Pressing Forward: The Evolution of Printing Devices

9. February 2011 06:00 by Josh in   //  Tags: , , , ,   //   Comments (0)

What would Johannes Gutenberg think of today’s modern laser printer? Would he even recognize it as an evolution of his invention that changed the world? Most historians believe that the printing press was the single most important invention of the Middle Ages. Gutenberg conceived the idea of a movable type and the first printing press. It should be noted that the printing press is not the result of a single invention, it is the aggregation of three different technologies that were in existence centuries before Gutenberg was born.


• The adaptation for printing of the wine or olive oil screw-type press that had been in use for hundreds of years, throughout Europe and Asia.

• The adaptation of block print technology, known in Europe since the return of Marco Polo from Asia at the end of the 13th century.

• The development of mass production paper making techniques. Paper was brought from China to Italy in the 12th century, but was thought too flimsy for books.
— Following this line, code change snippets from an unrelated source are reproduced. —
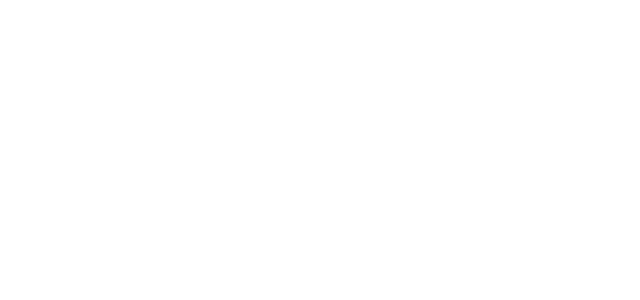
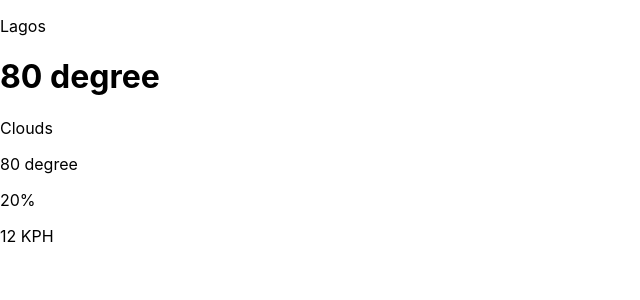
Before and after one commit to kafilat1210/Webstack---Portfolio-Project, a React (Create React App) app in the folder weather-app/: page / in a window 1280 px wide. Shown: the top 300 px of the page, without its empty margins (0-640 px from the left). Built offline with nearby package versions, Linux system fonts and the light colour scheme; the HTML template or start-up script is replaced by a standard one.

Commit message:
Started working on the App.js

```diff
--- a/weather-app/src/App.js
+++ b/weather-app/src/App.js
@@ -2,9 +2,34 @@
 import axios from 'axios';
 
 function App() {
+    const url = "https://";
+
   return (
     <div className="App">
-
+	<div className="container">
+	    <div className="top">
+		<div className="location">
+		    <p>Lagos</p>
+		</div>
+		<div className="temp">
+		    <h1>80 degree</h1>
+		</div>
+		<div className="description">
+		    <p>Clouds</p>
+		</div>
+	    </div>
+	    <div className="bottom">
+		<div className="feels">
+		    <p>80 degree</p>
+		</div>
+		<div className="humidity">
+		    <p>20%</p>
+		</div>
+		<div className="wind">
+		    <p>12 KPH</p>
+		</div>
+	    </div>
+	</div>
     </div>
   );
 }
```
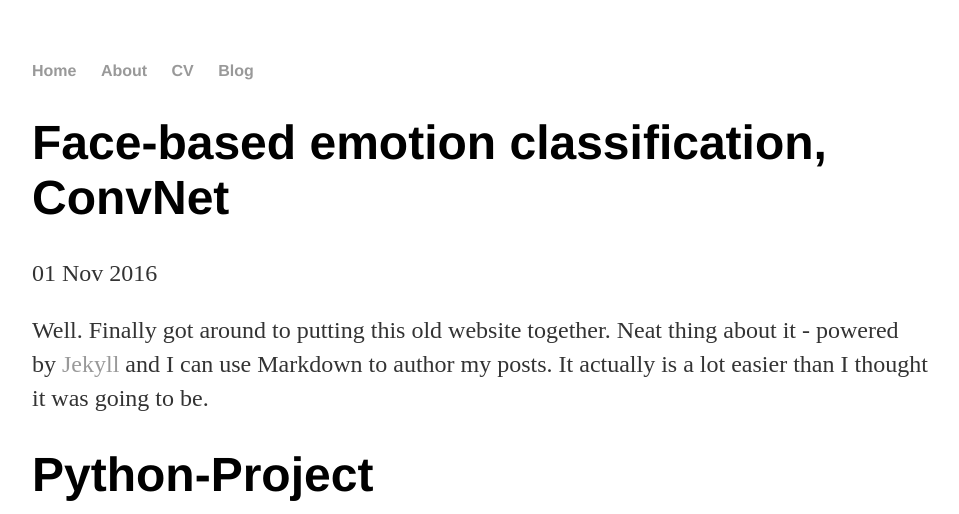
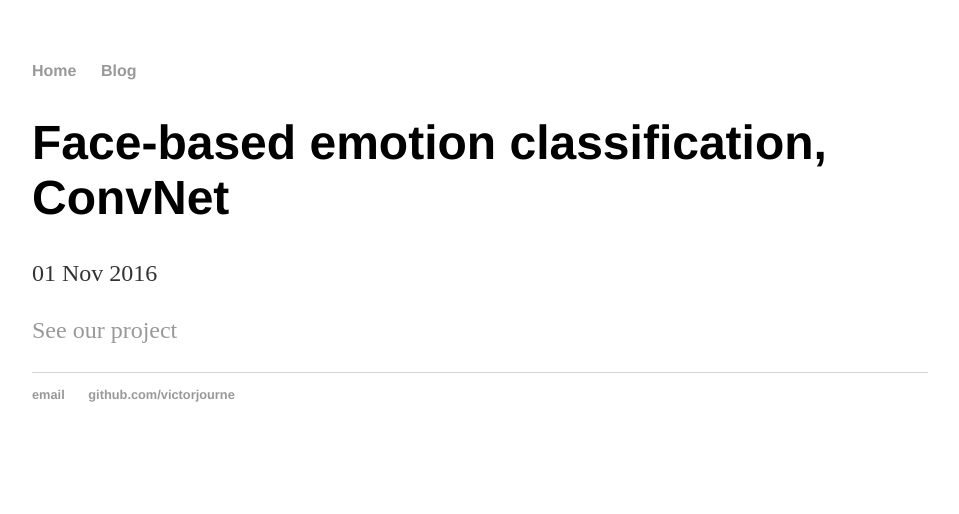
Before and after one commit to victorjourne/victorjourne.github.io, a Jekyll site: the page built from _posts/2014-04-30-hank-quinlan-site-launched.md, in a window 1280 px wide. Shown: the top 514 px of the page, without its empty margins (160-1119 px from the left). Built offline with Jekyll 4.4.1, drawn with Linux system fonts in a browser that asks for light colours; grey boxes are pictures that could not be loaded.

Commit message:
add layeout

```diff
--- a/_layouts/default.html
+++ b/_layouts/default.html
@@ -12,8 +12,6 @@
     <nav>
 <ul>
 <li><a href="/">Home</a></li>
-<li><a href="/about">About</a></li>
-<li><a href="/cv">CV</a></li>
 <li><a href="/blog">Blog</a></li>
 </ul>
     </nav>
--- a/_posts/2014-04-30-hank-quinlan-site-launched.md
+++ b/_posts/2014-04-30-hank-quinlan-site-launched.md
@@ -4,12 +4,4 @@
 date: 2016-11-01
 ---
 
-
-Well. Finally got around to putting this old website together. Neat thing about it - powered by [Jekyll](http://jekyllrb.com) and I can use Markdown to author my posts. It actually is a lot easier than I thought it was going to be.
-
-
-# Python-Project
-
-![](https://github.com/victorjourne/Python-Project/blob/master/emotion.gif)
-
-[See our notebook](https://github.com/victorjourne/Python-Project/blob/master/notebook_common.ipynb)
+[See our project](https://github.com/victorjourne/facial_emotion_CNN/blob/master)
```
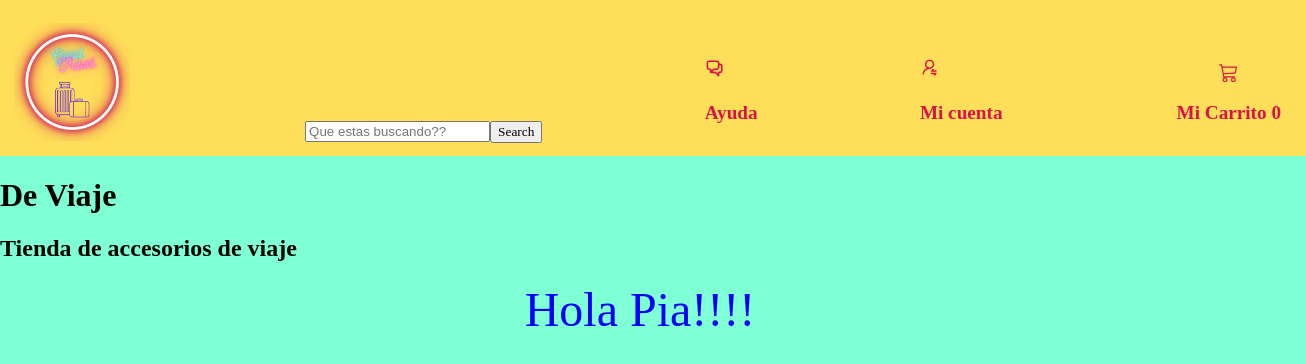
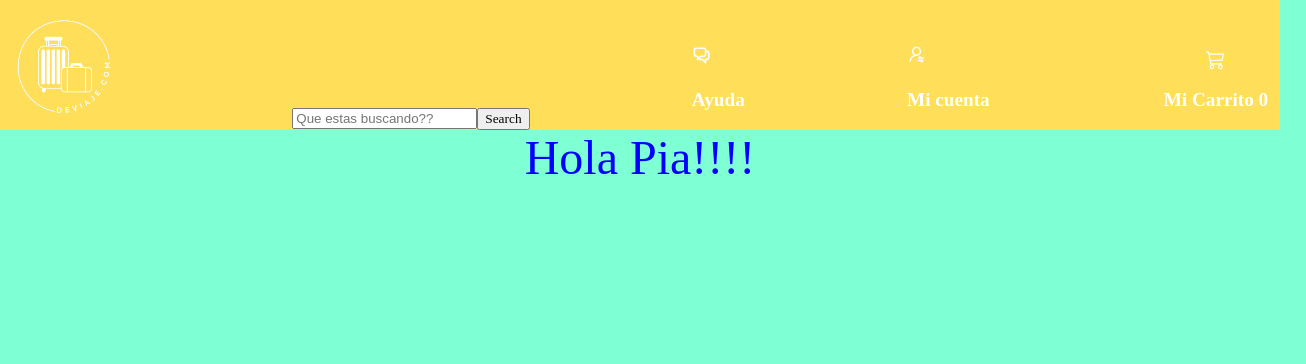
Before and after one commit to Mpiafe/Zare-ecommerce-con-react, a React (Vite) app: page / in a window 1280 px wide. Shown: the top 364 px of the page, 1306 px wide, since content can reach past the window. Built offline with nearby package versions, Linux system fonts and the light colour scheme.

Commit message:
cambios ok

```diff
--- a/index.html
+++ b/index.html
@@ -6,7 +6,7 @@
 
     <meta name="viewport" content="width=device-width, initial-scale=1.0" />
 
-    <title>Good Travel</title>
+    <title>DeViaje.com</title>
   </head>
   <body>
     <div id="root">
--- a/src/App.jsx
+++ b/src/App.jsx
@@ -12,8 +12,8 @@ const App= () => {
       <NavBar />
 
 
-      <h1>De Viaje</h1>
-      <h2>Tienda de accesorios de viaje</h2>
+
+
       <ItemContainer txtsaludo = "Hola Pia!!!!"/>
     </div>
   )
--- a/src/components/NavBar/NavBar.jsx
+++ b/src/components/NavBar/NavBar.jsx
@@ -10,7 +10,7 @@ import CartWidget from "../CartWidget/CartWidget";
 const NavBar = () => {
   return (
     <nav className="container">
-     <img className="logo" src="/images/logoViaje.png"/>
+     <img className="logo" src="/images/NuevoLogo.png"/>
 
 
        <form className="search">
--- a/src/components/NavBar/navBar.css
+++ b/src/components/NavBar/navBar.css
@@ -5,8 +5,8 @@
     justify-content:space-between;
     align-items:flex-end;
     margin:0%;
-    padding:1%;
-    color: rgb(220, 17, 71);
+    padding:0%;
+    color:white;
     width: 100%;
     height: 60%;
     font-size: 1.2rem;
@@ -20,7 +20,8 @@
     font-family: 'Poppins, sans-serif';
 }
 .search{
-    margin-top: 5%;
+    border-radius: 15%;
+    margin-top: 2%;
 }
 .logo{
 
```
Also changed, not shown: public/images/NuevoLogo.png (added).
The first few books to be printed and sold at print shops were religious texts and bibles. There was very little to no printing of new ideas taking place. Most people entered the printing business and then quickly left it. The main reason was the distribution of books was not organized. The potential for improvement was there, the market was there, and the demand was definitely there, but the control and transport were poorly organized. To add to this, the literacy rate in Europe was still very low. Most people did not even know how to read. However, this situation was improved by the Frankfort Fair, which was a center for printing and drew hundreds of booksellers, scholars, publishers and collectors from all over the world.

Printing encouraged literacy amongst the population and eventually brought about a deep and lasting impact on many people’s lives. The majority of the first books made by hand were typically the Bible. The print shop on the other hand, responded to demand with medical, travel and practical manuals. Printing also provided a platform for scholars and prevented the corruption of their texts during hand copying. By giving everyone the same texts to work from, the printing press had brought about progress in science and scholarship in a faster and more reliable way.

The main effects of the printing press however, was to multiply the supply and cut down the costs of books. Thus, it made information of all kinds readily available to larger segment of the population. Libraries were then able to store more information, and at a lower cost. The printing press also facilitated the preservation and dissemination of knowledge. This was very important for the advancement of science and technology. The printing press certainly fueled the start of the ‘information revolution’, which is on par with the Internet of today. The printing press allowed the spread of new ideas and information quickly, and with much greater impact.

Initial success with automatic printing was found with the steam printing presses of the early 1800's. This was the next major step for the printing industry. Gutenberg's original design had remained largely unchanged until then. The steam press, constructed of cast iron, allowed double the print size and required 90% less force to print properly. It could produce 250 prints an hour, an amazing feat for the era. Compare that to today's fully automated digital printing presses, which are capable of handling any color, font and print size at a printing rate that makes the steam press look like a snail.

So in the span of five centuries, we have witnessed human expression evolve from the spoken word, to the hand written word, to printed word. Now with today’s electronic mediums, our communication has evolved to what has become the digital information age. The internet’s effect on communication is causing us to rethink text itself. It has almost come full circle and returned to a state much like it was in its infancy of the spoken word. I am confident that if Johannes Gutenberg were alive today and needed toner for his laser printer, he would web-surf over to ClickInks.com. With the purchase of Clickinks remanufactured printer cartridges, you help reduce the amount of cartridges that are disposed of into landfills and save yourself money at the same time!